Power to the people
A series of training programmes held across the country have been teaching tenants how to scrutinise their landlords. Helen Clifton finds out if it is working
A meeting room overlooking the historic pitches of Lancashire Cricket Club is an apt location for a training course on how to get landlords to play by the rules.
More than 100 tenants from 15 housing associations have gathered in Manchester to learn how new co-regulation legislation could mean they have more powers than ever to scrutinise housing providers.
The course is just one of 102 growing together events that have taken place across England over the past seven months as part of a national tenant training programme.
Run by the Tenant Participation Advisory Service, together with the Tenants’ and Residents’ Organisations of England and benchmarking organisation Housemark, the programme was set up to help tenants learn how to create their own tenant panels to take on the day-to-day regulation of their landlords.
Introduced as part of the government’s localism agenda, co-regulation will come into force in April, when the Housing and Communities Agency takes over as housing regulator from the soon-to-be abolished Tenant Services Authority.
But - in line with the Localism Act - each landlord has complete freedom to decide how these panels will work.
Funded by the Communities and Local Government department’s £170,000 tenant empowerment grant, growing together has provided 1,400 tenants from 250 landlords with the knowledge to take control.
The programme gives tenants three different course options: an overview of co-regulation and the role tenants can play; an introduction to what scrutiny means in practice and how to develop it; and an advanced course in scrutiny, using real-life examples to help develop new panels.
All the growing together courses use examples of where tenant scrutiny is working, explains Debbie Lucas, head of training at TPAS. ‘People have said they have a better understanding of exactly what is involved in co-regulation - and how many opportunities there are out there,’ she says.
Although the tenant empowerment grant was originally intended to train 1,000 tenants, an extra few hundred applied, as well as dozens of housing staff members. Tenants of local authorities, housing associations and arm’s-length management organisations, co-ops and tenant management organisations were invited.
All courses were free for tenants, but staff places cost £102, which funded an accredited ‘introduction to scrutiny’ e-learning course, in which tenants took part. Six courses have been open to the public, while 89 have been organised in partnership with individual landlords, and normally held on their own premises.

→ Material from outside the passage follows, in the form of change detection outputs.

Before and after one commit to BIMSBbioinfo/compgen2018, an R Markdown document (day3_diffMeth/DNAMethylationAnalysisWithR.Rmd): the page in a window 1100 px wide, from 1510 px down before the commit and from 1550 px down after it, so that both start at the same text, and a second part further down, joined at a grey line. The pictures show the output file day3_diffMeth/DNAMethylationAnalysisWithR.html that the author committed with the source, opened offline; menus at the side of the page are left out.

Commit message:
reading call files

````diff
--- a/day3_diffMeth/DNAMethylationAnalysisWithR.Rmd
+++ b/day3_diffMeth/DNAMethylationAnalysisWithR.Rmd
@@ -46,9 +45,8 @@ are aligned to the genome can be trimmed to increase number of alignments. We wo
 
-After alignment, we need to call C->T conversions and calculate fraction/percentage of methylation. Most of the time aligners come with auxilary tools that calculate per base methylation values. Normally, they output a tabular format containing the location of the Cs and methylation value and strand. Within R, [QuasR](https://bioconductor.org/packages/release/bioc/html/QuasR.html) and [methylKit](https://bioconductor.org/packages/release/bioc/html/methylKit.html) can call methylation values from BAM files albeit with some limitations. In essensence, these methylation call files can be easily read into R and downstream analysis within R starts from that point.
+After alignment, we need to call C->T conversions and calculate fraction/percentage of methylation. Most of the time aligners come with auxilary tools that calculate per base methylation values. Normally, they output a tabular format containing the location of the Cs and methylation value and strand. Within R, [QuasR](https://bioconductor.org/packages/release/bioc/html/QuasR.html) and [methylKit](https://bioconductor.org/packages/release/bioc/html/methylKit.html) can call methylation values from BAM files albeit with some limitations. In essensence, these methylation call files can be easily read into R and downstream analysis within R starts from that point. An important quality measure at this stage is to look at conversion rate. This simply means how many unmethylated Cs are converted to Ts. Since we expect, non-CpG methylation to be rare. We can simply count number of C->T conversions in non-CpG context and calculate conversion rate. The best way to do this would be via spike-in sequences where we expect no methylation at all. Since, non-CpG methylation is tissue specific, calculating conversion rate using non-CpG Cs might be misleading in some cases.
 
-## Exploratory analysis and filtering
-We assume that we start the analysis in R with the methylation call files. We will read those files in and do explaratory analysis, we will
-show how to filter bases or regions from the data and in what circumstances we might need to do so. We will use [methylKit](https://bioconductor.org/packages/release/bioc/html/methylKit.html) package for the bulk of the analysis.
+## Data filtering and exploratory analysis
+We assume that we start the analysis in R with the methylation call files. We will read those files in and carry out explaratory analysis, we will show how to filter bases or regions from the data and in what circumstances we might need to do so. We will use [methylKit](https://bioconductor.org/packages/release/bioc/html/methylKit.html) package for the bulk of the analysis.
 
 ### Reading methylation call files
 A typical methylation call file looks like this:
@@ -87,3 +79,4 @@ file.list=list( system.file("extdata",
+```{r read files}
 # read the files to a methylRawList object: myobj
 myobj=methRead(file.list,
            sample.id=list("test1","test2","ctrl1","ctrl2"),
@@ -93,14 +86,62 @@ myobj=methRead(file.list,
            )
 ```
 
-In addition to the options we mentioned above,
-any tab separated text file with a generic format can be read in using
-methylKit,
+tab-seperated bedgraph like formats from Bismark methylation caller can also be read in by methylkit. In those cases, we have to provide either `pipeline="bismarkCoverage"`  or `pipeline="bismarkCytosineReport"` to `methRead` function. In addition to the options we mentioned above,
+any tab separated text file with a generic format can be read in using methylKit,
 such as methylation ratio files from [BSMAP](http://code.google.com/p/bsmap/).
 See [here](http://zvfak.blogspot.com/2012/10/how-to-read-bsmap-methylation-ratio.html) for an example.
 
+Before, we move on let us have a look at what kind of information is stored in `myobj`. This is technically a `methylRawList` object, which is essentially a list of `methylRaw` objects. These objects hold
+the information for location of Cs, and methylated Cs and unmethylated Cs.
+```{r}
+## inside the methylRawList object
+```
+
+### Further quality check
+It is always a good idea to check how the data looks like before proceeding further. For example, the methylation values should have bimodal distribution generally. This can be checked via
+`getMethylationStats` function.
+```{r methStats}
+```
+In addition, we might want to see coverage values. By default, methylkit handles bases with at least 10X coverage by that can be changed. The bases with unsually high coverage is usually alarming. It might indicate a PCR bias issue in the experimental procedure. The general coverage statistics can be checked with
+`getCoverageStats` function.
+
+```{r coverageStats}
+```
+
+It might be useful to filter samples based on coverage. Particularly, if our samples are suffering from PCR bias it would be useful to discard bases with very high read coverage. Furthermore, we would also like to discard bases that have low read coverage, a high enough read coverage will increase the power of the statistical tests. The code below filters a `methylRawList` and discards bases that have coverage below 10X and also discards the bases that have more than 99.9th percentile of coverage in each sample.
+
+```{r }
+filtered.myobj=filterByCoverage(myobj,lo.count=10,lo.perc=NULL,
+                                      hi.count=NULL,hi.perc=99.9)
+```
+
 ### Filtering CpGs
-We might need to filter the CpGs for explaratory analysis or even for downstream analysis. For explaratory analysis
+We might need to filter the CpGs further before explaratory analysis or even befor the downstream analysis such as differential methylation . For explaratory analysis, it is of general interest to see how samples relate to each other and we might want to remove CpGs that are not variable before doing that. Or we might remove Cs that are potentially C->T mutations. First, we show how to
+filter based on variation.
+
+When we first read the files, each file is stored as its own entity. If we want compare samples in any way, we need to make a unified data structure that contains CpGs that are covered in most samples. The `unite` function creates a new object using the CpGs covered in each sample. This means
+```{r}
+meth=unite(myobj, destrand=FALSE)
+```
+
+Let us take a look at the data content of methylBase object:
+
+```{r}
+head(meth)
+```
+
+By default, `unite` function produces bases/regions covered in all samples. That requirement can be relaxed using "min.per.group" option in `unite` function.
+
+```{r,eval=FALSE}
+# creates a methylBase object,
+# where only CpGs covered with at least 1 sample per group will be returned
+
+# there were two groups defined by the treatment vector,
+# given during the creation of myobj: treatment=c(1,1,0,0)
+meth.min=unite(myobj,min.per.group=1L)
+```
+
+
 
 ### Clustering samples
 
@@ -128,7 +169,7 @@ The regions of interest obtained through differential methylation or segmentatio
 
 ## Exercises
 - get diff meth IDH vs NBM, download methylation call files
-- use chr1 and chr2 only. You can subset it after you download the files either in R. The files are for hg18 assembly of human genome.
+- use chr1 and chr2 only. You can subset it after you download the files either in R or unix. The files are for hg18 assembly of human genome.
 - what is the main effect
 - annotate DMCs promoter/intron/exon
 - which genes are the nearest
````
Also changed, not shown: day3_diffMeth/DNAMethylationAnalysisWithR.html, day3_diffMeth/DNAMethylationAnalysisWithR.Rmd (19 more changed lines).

In addition, seven larger ‘hothouse’ courses took place in December and January to give both staff and tenants the chance to meet and question existing scrutiny panels, and hear from guest experts on scrutiny.
At the Manchester growing together event, members of Guinness Northern Counties’ scrutiny council, created in March 2010 with help from TPAS, told the audience how they have already inspired improvements in the way their landlord works.
In early 2010, Guinness Northern Counties sent out letters to its 22,000 properties across the north of England asking tenants if they wanted to be members of the scrutiny council, recalls 68-year-old Rochdale resident Morris Pilling.
Of the 80 application requests, around 40 were interviewed. Based on their level of commitment, 10 were eventually chosen.
The scrutiny council soon identified the 26,000-home housing association’s ringback repair service as a weak area of service, and focused on creating an action plan for changes. Just a year after the group first met, satisfaction with the ringback service has increased by 6 per cent.
‘We can see the results coming through now,’ says Mr Pilling. ‘If it wasn’t making a difference, I wouldn’t be involved. It is not an “us and them” situation. It is about us working for the best of the company and the tenants.’
End of the line?
The Manchester event is the final one in the growing together programme, and though everyone involved agrees it’s been a huge success, they don’t know if this group of tenants and staff members assembled at Lancashire Cricket Club will be the last to benefit from it.
The tenant empowerment grant was always an interim solution, yet the CLG has yet to announce details of any further co-regulation training.
A spokesperson for the CLG says: ‘The government remains committed to empowering tenants. We have already announced grant funding of up to £535,000 for the National Communities Resource Centre to develop the skills and confidence of tenants.’
This training is residential, points out TPAS’s Ms Lucas. ‘To take part you have to go to Trafford Hall in Chester and places are limited,’ she explains. Without more money to deliver training to people in their own areas she fears many tenants may not be able to fully take advantage of new co-regulatory powers. But Ms Lucas remains optimistic. ‘We’re hopeful that more funding will come through,’ she says.
In September 2011, north east housing association Livin hosted a growing together course designed to give 11 of its own tenants, as well as 10 from neighbouring Cestria Community Housing Association, an overview of co-regulation and how it works.
Since then, 8,500-home Livin’s panel of tenant volunteers have scrutinised the organisation’s annual report, had meetings with the senior management team, and are ready to start their co-regulation work.
Livin resident involvement team leader Sylvia Dodsworth, who attended the course, says: ‘There has been some really useful stuff to come out of it. The tenants are really keen to maintain their independence and decide for themselves which areas to focus on.
‘The course was also really useful for me to have the information so I can answer their questions.’